The city’s economic development authority is asking for $50,000 from the Virginia Resources Authority to redevelop the contaminated Manassas Ice & Fuel Co. property on Center Street in hopes of eventually building something else on the lot.
Economic Development Director Patrick Small told InsideNoVa that he hopes to have the city’s grant application submitted later this week, and that the funds would be matched by MIFCO.
Owned by a group led by former mayor Hal Parrish, the site was identified in the new comprehensive plan that the city adopted last year as an “opportunity area.” Small said the city and Parrish’s group agreed that the heavy commercial use was no longer a good fit for the downtown location.
Two main contaminants need clean-up at the site, where the MIFCO building has sat since 1950. Small said he couldn’t say what they were other than “petroleum products.” The fueling station at the site is no longer in use, but MIFCO still has its offices there.
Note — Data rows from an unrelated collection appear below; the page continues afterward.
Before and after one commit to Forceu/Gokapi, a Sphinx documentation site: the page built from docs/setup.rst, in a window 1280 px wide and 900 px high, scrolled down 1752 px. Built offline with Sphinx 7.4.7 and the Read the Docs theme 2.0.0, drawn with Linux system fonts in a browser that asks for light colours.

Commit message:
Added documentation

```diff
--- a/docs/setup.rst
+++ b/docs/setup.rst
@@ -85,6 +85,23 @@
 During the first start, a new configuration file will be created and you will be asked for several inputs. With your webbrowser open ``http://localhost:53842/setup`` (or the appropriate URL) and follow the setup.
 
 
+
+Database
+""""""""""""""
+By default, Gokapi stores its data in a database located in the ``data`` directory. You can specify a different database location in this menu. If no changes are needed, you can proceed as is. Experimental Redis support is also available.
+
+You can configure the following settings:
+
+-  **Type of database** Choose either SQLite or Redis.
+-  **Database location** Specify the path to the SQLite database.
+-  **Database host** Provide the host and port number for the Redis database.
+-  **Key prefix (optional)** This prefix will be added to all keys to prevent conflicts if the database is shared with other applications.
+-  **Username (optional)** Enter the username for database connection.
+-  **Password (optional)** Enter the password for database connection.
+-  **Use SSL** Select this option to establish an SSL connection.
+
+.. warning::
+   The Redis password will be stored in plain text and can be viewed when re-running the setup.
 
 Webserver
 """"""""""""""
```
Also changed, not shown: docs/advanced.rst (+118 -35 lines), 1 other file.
The site’s next use will ultimately dictate how thorough the clean-up needs to be.
“We’re going to do a market analysis of the property for some potential uses, which is going to ultimately determine what the development community wants to do with the property, and what the nature of the clean-up is going to look like,” Small said. “The owner has identified the contaminants that are on the site, but does not have a remediation plan, because it doesn’t know what the property is going to be.”
Small said the city is basically looking to aid in the redevelopment process, which it would do for any business in the city, particularly those on lots whose current uses are out of step with the city’s land-use goals. Ultimately, the property would have to be rezoned.
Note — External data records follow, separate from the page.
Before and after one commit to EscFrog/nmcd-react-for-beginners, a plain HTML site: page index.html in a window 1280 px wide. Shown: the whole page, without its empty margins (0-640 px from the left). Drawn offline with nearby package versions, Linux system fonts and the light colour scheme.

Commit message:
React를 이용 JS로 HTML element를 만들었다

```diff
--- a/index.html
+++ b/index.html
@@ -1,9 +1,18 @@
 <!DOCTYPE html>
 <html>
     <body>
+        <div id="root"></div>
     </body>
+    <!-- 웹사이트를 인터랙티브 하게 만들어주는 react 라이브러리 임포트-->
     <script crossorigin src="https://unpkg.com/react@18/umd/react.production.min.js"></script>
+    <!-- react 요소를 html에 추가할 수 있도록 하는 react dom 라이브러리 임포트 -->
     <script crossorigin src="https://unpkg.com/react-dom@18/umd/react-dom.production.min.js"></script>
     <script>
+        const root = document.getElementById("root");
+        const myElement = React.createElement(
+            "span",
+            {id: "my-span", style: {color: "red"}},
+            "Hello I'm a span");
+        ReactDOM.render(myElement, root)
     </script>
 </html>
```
The land use chapter of the comprehensive plan says the city would be better served with a mixed-use development or parking on the lot.
“Heavy commercial … uses should be relocated to more appropriate character areas to allow for the development of vertical mixed-use and structured public parking,” the land use chapter reads. “This parking can also be used to partner with private developers to enhance the critical mass of residential and office uses in downtown without sacrificing land for surface parking.”
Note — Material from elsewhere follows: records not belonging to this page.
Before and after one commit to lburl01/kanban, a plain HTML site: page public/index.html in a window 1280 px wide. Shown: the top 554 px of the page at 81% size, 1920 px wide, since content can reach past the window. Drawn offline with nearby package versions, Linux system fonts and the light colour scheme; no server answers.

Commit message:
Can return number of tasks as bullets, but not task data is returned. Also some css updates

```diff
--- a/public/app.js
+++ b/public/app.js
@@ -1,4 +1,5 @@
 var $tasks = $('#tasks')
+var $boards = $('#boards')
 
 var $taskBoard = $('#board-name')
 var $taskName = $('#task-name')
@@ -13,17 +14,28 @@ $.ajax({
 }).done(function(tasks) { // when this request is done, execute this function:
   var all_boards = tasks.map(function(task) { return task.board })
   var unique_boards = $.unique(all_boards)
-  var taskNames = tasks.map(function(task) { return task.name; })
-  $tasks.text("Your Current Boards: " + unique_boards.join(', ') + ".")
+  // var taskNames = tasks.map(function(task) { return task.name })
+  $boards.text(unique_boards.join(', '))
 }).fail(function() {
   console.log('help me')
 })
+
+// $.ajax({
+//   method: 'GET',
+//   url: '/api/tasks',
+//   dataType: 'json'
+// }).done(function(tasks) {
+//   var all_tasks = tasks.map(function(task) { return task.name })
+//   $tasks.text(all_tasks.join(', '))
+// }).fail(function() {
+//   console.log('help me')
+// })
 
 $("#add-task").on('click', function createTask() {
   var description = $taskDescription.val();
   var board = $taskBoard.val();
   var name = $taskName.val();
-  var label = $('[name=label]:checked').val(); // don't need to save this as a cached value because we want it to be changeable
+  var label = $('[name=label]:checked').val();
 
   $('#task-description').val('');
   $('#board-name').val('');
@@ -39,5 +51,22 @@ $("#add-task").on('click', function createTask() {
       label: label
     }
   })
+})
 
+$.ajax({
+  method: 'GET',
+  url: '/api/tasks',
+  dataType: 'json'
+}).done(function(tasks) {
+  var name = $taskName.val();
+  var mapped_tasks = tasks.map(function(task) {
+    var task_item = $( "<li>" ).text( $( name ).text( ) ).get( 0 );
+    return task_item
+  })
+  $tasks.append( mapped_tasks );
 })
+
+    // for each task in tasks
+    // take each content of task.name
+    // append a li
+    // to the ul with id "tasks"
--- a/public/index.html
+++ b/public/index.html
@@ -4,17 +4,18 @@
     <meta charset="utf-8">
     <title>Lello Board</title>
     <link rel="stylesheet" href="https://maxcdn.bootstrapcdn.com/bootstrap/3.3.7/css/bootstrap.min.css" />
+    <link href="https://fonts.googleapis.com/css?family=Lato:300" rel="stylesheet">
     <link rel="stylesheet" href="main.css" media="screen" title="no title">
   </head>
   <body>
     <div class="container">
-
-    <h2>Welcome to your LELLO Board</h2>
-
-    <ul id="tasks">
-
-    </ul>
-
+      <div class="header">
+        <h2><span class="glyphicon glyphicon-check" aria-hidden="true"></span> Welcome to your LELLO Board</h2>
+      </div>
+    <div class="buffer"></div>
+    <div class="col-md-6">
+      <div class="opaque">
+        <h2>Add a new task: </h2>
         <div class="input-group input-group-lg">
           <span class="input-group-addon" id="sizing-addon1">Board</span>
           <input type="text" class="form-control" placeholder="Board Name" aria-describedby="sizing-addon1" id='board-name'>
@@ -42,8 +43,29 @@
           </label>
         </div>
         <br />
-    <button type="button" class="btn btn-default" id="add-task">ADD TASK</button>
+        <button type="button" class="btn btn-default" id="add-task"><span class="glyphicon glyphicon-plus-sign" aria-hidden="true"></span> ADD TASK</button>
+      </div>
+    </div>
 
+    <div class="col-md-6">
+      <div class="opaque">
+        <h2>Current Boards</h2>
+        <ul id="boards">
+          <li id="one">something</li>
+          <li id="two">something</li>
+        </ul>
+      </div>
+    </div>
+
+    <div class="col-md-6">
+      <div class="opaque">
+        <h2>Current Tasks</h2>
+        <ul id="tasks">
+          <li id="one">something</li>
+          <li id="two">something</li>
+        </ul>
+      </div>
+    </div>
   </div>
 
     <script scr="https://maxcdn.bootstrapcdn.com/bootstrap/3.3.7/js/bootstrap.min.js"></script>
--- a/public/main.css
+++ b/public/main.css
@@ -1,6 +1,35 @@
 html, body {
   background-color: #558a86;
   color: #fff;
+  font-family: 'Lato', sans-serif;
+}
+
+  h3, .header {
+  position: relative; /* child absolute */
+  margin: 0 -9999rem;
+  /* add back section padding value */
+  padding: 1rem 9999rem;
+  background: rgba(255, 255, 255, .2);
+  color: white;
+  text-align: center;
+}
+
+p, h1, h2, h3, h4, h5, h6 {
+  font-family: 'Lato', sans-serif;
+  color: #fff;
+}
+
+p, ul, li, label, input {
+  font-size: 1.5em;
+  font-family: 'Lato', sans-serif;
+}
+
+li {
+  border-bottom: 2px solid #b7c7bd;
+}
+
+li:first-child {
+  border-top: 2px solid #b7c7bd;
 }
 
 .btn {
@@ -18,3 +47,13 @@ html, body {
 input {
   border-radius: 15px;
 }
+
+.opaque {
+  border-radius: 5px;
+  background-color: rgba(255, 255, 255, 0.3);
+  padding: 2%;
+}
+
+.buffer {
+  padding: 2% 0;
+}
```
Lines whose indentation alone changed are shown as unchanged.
The state grant, part of the authority’s Virginia Brownfields Restoration and Economic Redevelopment Assistance Fund, would be used to do the site study, not the actual decontamination.
“To attract a developer, obviously the site needs to be cleaned up or have a plan to be cleaned up. … So the city partners with the owners to come up with a variety of uses that would be consistent with the city’s comprehensive plan. And then if the developer comes in and says ‘I want to do one of those uses,’ you’re sort of ahead of the game because you’ve already gone through somewhat of a substantial vetting process of the uses,” Small said.
Parrish couldn’t be reached for comment. The lot, at 9009 Center St., was valued this year at $558,300. The company was first run by Parrish’s father, long-time Manassas mayor and Del. Hal Parrish Sr., although the family sold most of the oil business in the early 2000s. Still, it retained the real estate, as well as the ice and frozen foods business, according to an article in the Washington Post.
In 1989, the company was cited by the Virginia Water Control Board for petroleum seeping from the property and ultimately ending up in the Occoquan River.
Now the last remnants of the company could be leaving Manassas, shortly after the Parrish family left city politics. Last year, Parrish declined to run for a fourth mayoral term, leaving the city without a Parrish representing it at the local or state level for the first time since the 1950s.